to analyze, in the literature, evidence about the benefits of the integrative and complementary practice of Qigong with regard to the health of adults and the elderly.
a systematic review by searching for studies in the PubMed, CINAHL, LILACS, EMBASE and Cochrane Library databases. Randomized and non-randomized clinical trials were included; in Portuguese, English and Spanish; from 2008 to 2018. The Preferred Reporting Items for Systematic Reviews and Meta-Analyses strategy was adopted, as well as the recommendation of the Cochrane Collaboration for assessing the risk of bias in the clinical trials analyzed.
28 studies were selected that indicated the benefit of the practice to the target audience, which can be used for numerous health conditions, such as: cancer; fibromyalgia; Parkinson’s disease; Chronic Obstructive Pulmonary Disease; Burnout; stress; social isolation; chronic low back pain; cervical pain; buzz; osteoarthritis; fatigue; depression; and cardiovascular diseases. However, there was a great risk of bias in terms of the blinding of the research studies.
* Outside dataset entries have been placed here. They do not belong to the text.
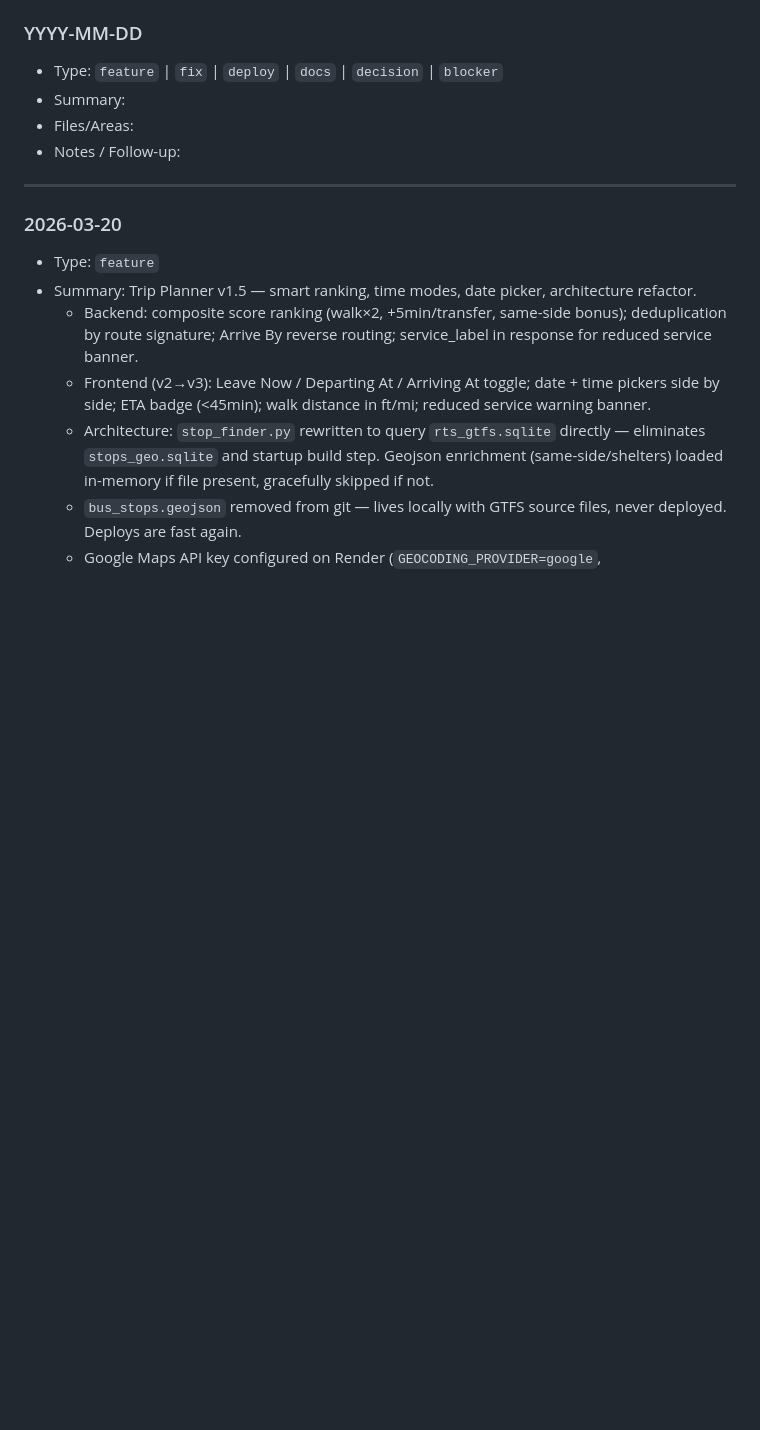
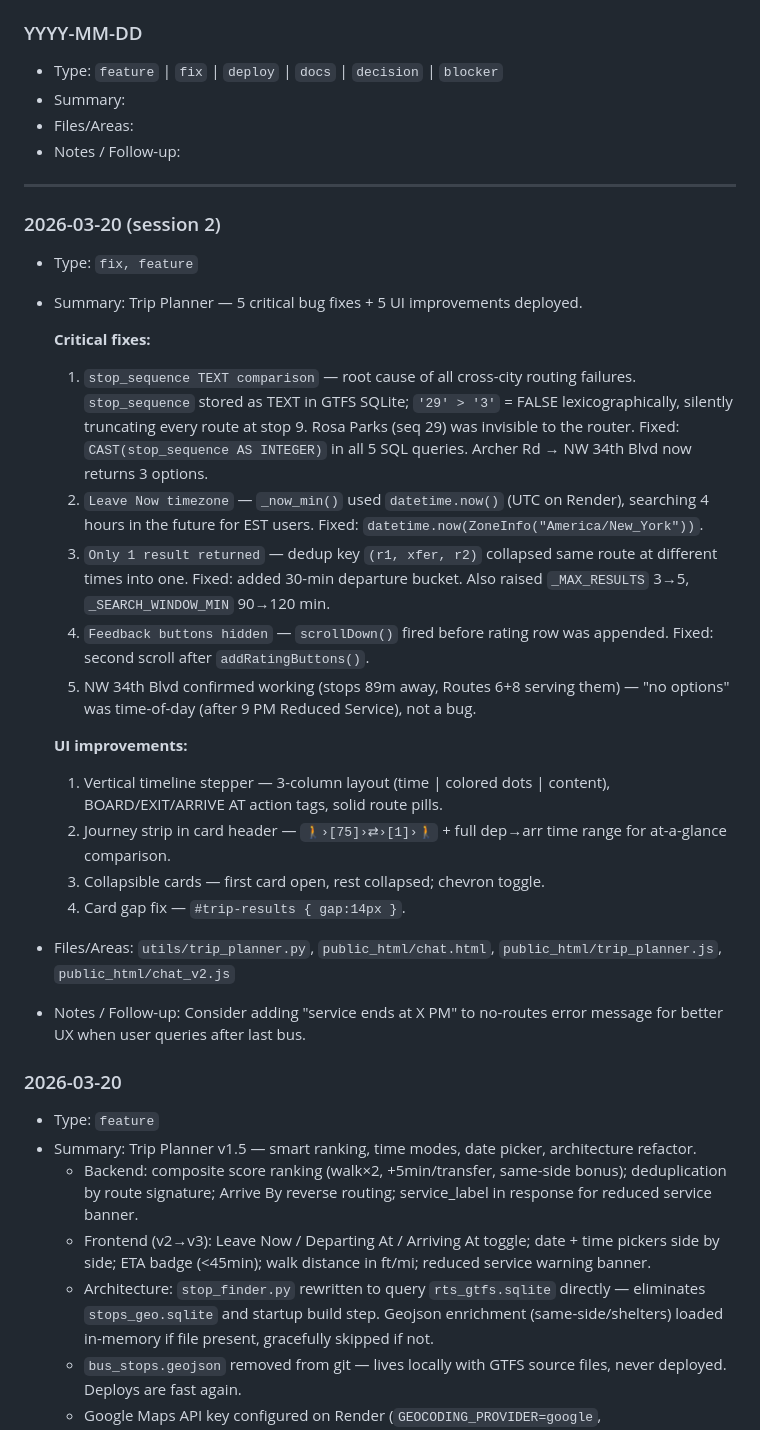
Before and after one commit to Rabelo83/rts-backend, a Markdown page: PROJECT_LOG.md, the part around the change. Drawn GitHub-style; blank space fills up the shorter version.

```diff
--- a/PROJECT_LOG.md
+++ b/PROJECT_LOG.md
@@ -16,6 +16,26 @@ How to use:
 - Notes / Follow-up:
 
 ---
+
+### 2026-03-20 (session 2)
+- Type: `fix, feature`
+- Summary: Trip Planner — 5 critical bug fixes + 5 UI improvements deployed.
+
+  **Critical fixes:**
+  1. `stop_sequence TEXT comparison` — root cause of all cross-city routing failures. `stop_sequence` stored as TEXT in GTFS SQLite; `'29' > '3'` = FALSE lexicographically, silently truncating every route at stop 9. Rosa Parks (seq 29) was invisible to the router. Fixed: `CAST(stop_sequence AS INTEGER)` in all 5 SQL queries. Archer Rd → NW 34th Blvd now returns 3 options.
+  2. `Leave Now timezone` — `_now_min()` used `datetime.now()` (UTC on Render), searching 4 hours in the future for EST users. Fixed: `datetime.now(ZoneInfo("America/New_York"))`.
+  3. `Only 1 result returned` — dedup key `(r1, xfer, r2)` collapsed same route at different times into one. Fixed: added 30-min departure bucket. Also raised `_MAX_RESULTS` 3→5, `_SEARCH_WINDOW_MIN` 90→120 min.
+  4. `Feedback buttons hidden` — `scrollDown()` fired before rating row was appended. Fixed: second scroll after `addRatingButtons()`.
+  5. NW 34th Blvd confirmed working (stops 89m away, Routes 6+8 serving them) — "no options" was time-of-day (after 9 PM Reduced Service), not a bug.
+
+  **UI improvements:**
+  1. Vertical timeline stepper — 3-column layout (time | colored dots | content), BOARD/EXIT/ARRIVE AT action tags, solid route pills.
+  2. Journey strip in card header — `🚶›[75]›⇄›[1]›🚶` + full dep→arr time range for at-a-glance comparison.
+  3. Collapsible cards — first card open, rest collapsed; chevron toggle.
+  4. Card gap fix — `#trip-results { gap:14px }`.
+
+- Files/Areas: `utils/trip_planner.py`, `public_html/chat.html`, `public_html/trip_planner.js`, `public_html/chat_v2.js`
+- Notes / Follow-up: Consider adding "service ends at X PM" to no-routes error message for better UX when user queries after last bus.
 
 ### 2026-03-20
 - Type: `feature`
```
Also changed, not shown: TASKS.md (+14 -4 lines).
the practice of Qigong produces positive results on health, mainly in the medium and long term. This study contributes to the advancement in the use of integrative and complementary practices in nursing, since it brings together the scientific production in the area from the best research results available.